• Exercise aim:
Give the data back exactly as it stands.

• Material for this task:
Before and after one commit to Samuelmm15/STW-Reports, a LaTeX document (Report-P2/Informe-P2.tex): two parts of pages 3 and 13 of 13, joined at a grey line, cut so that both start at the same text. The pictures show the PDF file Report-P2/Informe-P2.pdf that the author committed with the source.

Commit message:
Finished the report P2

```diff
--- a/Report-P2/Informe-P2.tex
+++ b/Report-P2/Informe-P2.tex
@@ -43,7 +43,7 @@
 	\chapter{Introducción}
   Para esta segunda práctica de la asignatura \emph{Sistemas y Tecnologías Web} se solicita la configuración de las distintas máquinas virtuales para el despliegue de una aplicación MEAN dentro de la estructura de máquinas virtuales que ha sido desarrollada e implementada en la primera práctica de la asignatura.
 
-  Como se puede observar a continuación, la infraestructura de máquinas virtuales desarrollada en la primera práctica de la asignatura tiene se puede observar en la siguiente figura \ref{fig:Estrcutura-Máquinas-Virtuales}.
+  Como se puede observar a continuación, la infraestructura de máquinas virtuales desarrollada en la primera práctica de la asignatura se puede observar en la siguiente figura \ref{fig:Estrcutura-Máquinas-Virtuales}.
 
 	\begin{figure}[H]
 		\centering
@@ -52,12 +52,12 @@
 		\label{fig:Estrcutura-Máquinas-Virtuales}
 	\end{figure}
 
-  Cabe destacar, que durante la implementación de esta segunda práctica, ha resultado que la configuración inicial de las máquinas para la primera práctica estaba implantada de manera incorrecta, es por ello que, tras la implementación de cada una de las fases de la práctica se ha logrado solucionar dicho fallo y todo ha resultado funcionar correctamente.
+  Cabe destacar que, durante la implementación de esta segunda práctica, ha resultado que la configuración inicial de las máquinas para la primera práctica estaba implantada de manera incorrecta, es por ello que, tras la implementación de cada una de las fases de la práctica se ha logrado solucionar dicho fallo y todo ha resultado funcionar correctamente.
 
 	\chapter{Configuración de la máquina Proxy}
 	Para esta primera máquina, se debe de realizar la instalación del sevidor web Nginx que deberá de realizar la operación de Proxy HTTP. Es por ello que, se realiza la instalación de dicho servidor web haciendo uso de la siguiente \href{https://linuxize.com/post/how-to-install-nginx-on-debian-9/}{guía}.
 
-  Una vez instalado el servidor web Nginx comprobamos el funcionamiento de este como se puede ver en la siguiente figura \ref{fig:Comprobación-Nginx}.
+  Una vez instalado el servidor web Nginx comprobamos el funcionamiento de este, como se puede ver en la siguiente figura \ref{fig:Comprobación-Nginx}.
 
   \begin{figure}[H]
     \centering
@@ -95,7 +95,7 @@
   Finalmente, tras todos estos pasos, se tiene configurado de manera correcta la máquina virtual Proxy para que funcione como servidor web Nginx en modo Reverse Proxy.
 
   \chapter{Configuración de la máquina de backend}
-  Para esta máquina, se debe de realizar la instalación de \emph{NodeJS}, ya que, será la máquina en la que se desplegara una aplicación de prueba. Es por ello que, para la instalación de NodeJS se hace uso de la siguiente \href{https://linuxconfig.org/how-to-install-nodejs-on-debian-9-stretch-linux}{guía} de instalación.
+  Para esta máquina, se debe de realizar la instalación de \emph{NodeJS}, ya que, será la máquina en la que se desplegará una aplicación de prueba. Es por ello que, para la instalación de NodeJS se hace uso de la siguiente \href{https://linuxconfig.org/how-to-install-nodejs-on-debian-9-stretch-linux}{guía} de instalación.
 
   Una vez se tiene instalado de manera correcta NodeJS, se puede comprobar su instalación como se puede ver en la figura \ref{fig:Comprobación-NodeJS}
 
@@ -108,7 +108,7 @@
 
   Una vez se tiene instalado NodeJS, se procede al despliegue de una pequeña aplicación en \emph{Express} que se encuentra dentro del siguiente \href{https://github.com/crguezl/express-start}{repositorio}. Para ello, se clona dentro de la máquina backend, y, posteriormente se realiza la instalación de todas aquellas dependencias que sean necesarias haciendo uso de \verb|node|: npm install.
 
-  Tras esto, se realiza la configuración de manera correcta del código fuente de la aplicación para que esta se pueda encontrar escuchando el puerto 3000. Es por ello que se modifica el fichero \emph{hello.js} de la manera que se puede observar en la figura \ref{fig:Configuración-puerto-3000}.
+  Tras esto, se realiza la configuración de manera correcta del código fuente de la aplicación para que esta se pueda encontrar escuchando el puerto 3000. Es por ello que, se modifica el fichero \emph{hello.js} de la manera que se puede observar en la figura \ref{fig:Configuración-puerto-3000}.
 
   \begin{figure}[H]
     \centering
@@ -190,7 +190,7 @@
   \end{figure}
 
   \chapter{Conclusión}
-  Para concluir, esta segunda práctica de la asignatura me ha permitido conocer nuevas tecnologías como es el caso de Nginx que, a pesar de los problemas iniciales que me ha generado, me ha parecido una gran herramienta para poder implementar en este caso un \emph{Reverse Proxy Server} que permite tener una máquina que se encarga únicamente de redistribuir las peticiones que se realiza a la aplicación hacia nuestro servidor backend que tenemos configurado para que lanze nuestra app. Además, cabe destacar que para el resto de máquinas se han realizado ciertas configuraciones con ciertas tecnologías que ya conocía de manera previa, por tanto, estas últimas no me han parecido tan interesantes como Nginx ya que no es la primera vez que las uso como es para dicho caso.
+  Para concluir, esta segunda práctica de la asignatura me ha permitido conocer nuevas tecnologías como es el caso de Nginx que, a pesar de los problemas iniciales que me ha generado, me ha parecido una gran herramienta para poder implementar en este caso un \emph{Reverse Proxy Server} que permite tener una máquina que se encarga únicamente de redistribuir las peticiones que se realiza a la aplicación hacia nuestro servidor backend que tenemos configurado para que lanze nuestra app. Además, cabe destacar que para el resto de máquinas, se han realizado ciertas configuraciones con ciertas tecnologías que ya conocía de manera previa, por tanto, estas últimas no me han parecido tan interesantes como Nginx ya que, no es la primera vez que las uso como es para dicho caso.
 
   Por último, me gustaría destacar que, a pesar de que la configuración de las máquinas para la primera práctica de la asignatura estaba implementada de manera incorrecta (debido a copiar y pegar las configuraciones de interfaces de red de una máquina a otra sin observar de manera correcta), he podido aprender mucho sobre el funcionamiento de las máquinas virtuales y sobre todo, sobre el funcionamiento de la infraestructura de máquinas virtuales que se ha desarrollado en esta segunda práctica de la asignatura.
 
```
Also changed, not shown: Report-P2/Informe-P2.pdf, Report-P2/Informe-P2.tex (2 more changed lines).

• Answer space:
Before and after one commit to Samuelmm15/STW-Reports, a LaTeX document (Report-P2/Informe-P2.tex): two parts of pages 3 and 13 of 13, joined at a grey line, cut so that both start at the same text. The pictures show the PDF file Report-P2/Informe-P2.pdf that the author committed with the source.

Commit message:
Finished the report P2

```diff
--- a/Report-P2/Informe-P2.tex
+++ b/Report-P2/Informe-P2.tex
@@ -43,7 +43,7 @@
 	\chapter{Introducción}
   Para esta segunda práctica de la asignatura \emph{Sistemas y Tecnologías Web} se solicita la configuración de las distintas máquinas virtuales para el despliegue de una aplicación MEAN dentro de la estructura de máquinas virtuales que ha sido desarrollada e implementada en la primera práctica de la asignatura.
 
-  Como se puede observar a continuación, la infraestructura de máquinas virtuales desarrollada en la primera práctica de la asignatura tiene se puede observar en la siguiente figura \ref{fig:Estrcutura-Máquinas-Virtuales}.
+  Como se puede observar a continuación, la infraestructura de máquinas virtuales desarrollada en la primera práctica de la asignatura se puede observar en la siguiente figura \ref{fig:Estrcutura-Máquinas-Virtuales}.
 
 	\begin{figure}[H]
 		\centering
@@ -52,12 +52,12 @@
 		\label{fig:Estrcutura-Máquinas-Virtuales}
 	\end{figure}
 
-  Cabe destacar, que durante la implementación de esta segunda práctica, ha resultado que la configuración inicial de las máquinas para la primera práctica estaba implantada de manera incorrecta, es por ello que, tras la implementación de cada una de las fases de la práctica se ha logrado solucionar dicho fallo y todo ha resultado funcionar correctamente.
+  Cabe destacar que, durante la implementación de esta segunda práctica, ha resultado que la configuración inicial de las máquinas para la primera práctica estaba implantada de manera incorrecta, es por ello que, tras la implementación de cada una de las fases de la práctica se ha logrado solucionar dicho fallo y todo ha resultado funcionar correctamente.
 
 	\chapter{Configuración de la máquina Proxy}
 	Para esta primera máquina, se debe de realizar la instalación del sevidor web Nginx que deberá de realizar la operación de Proxy HTTP. Es por ello que, se realiza la instalación de dicho servidor web haciendo uso de la siguiente \href{https://linuxize.com/post/how-to-install-nginx-on-debian-9/}{guía}.
 
-  Una vez instalado el servidor web Nginx comprobamos el funcionamiento de este como se puede ver en la siguiente figura \ref{fig:Comprobación-Nginx}.
+  Una vez instalado el servidor web Nginx comprobamos el funcionamiento de este, como se puede ver en la siguiente figura \ref{fig:Comprobación-Nginx}.
 
   \begin{figure}[H]
     \centering
@@ -95,7 +95,7 @@
   Finalmente, tras todos estos pasos, se tiene configurado de manera correcta la máquina virtual Proxy para que funcione como servidor web Nginx en modo Reverse Proxy.
 
   \chapter{Configuración de la máquina de backend}
-  Para esta máquina, se debe de realizar la instalación de \emph{NodeJS}, ya que, será la máquina en la que se desplegara una aplicación de prueba. Es por ello que, para la instalación de NodeJS se hace uso de la siguiente \href{https://linuxconfig.org/how-to-install-nodejs-on-debian-9-stretch-linux}{guía} de instalación.
+  Para esta máquina, se debe de realizar la instalación de \emph{NodeJS}, ya que, será la máquina en la que se desplegará una aplicación de prueba. Es por ello que, para la instalación de NodeJS se hace uso de la siguiente \href{https://linuxconfig.org/how-to-install-nodejs-on-debian-9-stretch-linux}{guía} de instalación.
 
   Una vez se tiene instalado de manera correcta NodeJS, se puede comprobar su instalación como se puede ver en la figura \ref{fig:Comprobación-NodeJS}
 
@@ -108,7 +108,7 @@
 
   Una vez se tiene instalado NodeJS, se procede al despliegue de una pequeña aplicación en \emph{Express} que se encuentra dentro del siguiente \href{https://github.com/crguezl/express-start}{repositorio}. Para ello, se clona dentro de la máquina backend, y, posteriormente se realiza la instalación de todas aquellas dependencias que sean necesarias haciendo uso de \verb|node|: npm install.
 
-  Tras esto, se realiza la configuración de manera correcta del código fuente de la aplicación para que esta se pueda encontrar escuchando el puerto 3000. Es por ello que se modifica el fichero \emph{hello.js} de la manera que se puede observar en la figura \ref{fig:Configuración-puerto-3000}.
+  Tras esto, se realiza la configuración de manera correcta del código fuente de la aplicación para que esta se pueda encontrar escuchando el puerto 3000. Es por ello que, se modifica el fichero \emph{hello.js} de la manera que se puede observar en la figura \ref{fig:Configuración-puerto-3000}.
 
   \begin{figure}[H]
     \centering
@@ -190,7 +190,7 @@
   \end{figure}
 
   \chapter{Conclusión}
-  Para concluir, esta segunda práctica de la asignatura me ha permitido conocer nuevas tecnologías como es el caso de Nginx que, a pesar de los problemas iniciales que me ha generado, me ha parecido una gran herramienta para poder implementar en este caso un \emph{Reverse Proxy Server} que permite tener una máquina que se encarga únicamente de redistribuir las peticiones que se realiza a la aplicación hacia nuestro servidor backend que tenemos configurado para que lanze nuestra app. Además, cabe destacar que para el resto de máquinas se han realizado ciertas configuraciones con ciertas tecnologías que ya conocía de manera previa, por tanto, estas últimas no me han parecido tan interesantes como Nginx ya que no es la primera vez que las uso como es para dicho caso.
+  Para concluir, esta segunda práctica de la asignatura me ha permitido conocer nuevas tecnologías como es el caso de Nginx que, a pesar de los problemas iniciales que me ha generado, me ha parecido una gran herramienta para poder implementar en este caso un \emph{Reverse Proxy Server} que permite tener una máquina que se encarga únicamente de redistribuir las peticiones que se realiza a la aplicación hacia nuestro servidor backend que tenemos configurado para que lanze nuestra app. Además, cabe destacar que para el resto de máquinas, se han realizado ciertas configuraciones con ciertas tecnologías que ya conocía de manera previa, por tanto, estas últimas no me han parecido tan interesantes como Nginx ya que, no es la primera vez que las uso como es para dicho caso.
 
   Por último, me gustaría destacar que, a pesar de que la configuración de las máquinas para la primera práctica de la asignatura estaba implementada de manera incorrecta (debido a copiar y pegar las configuraciones de interfaces de red de una máquina a otra sin observar de manera correcta), he podido aprender mucho sobre el funcionamiento de las máquinas virtuales y sobre todo, sobre el funcionamiento de la infraestructura de máquinas virtuales que se ha desarrollado en esta segunda práctica de la asignatura.
 
```
Also changed, not shown: Report-P2/Informe-P2.pdf, Report-P2/Informe-P2.tex (2 more changed lines).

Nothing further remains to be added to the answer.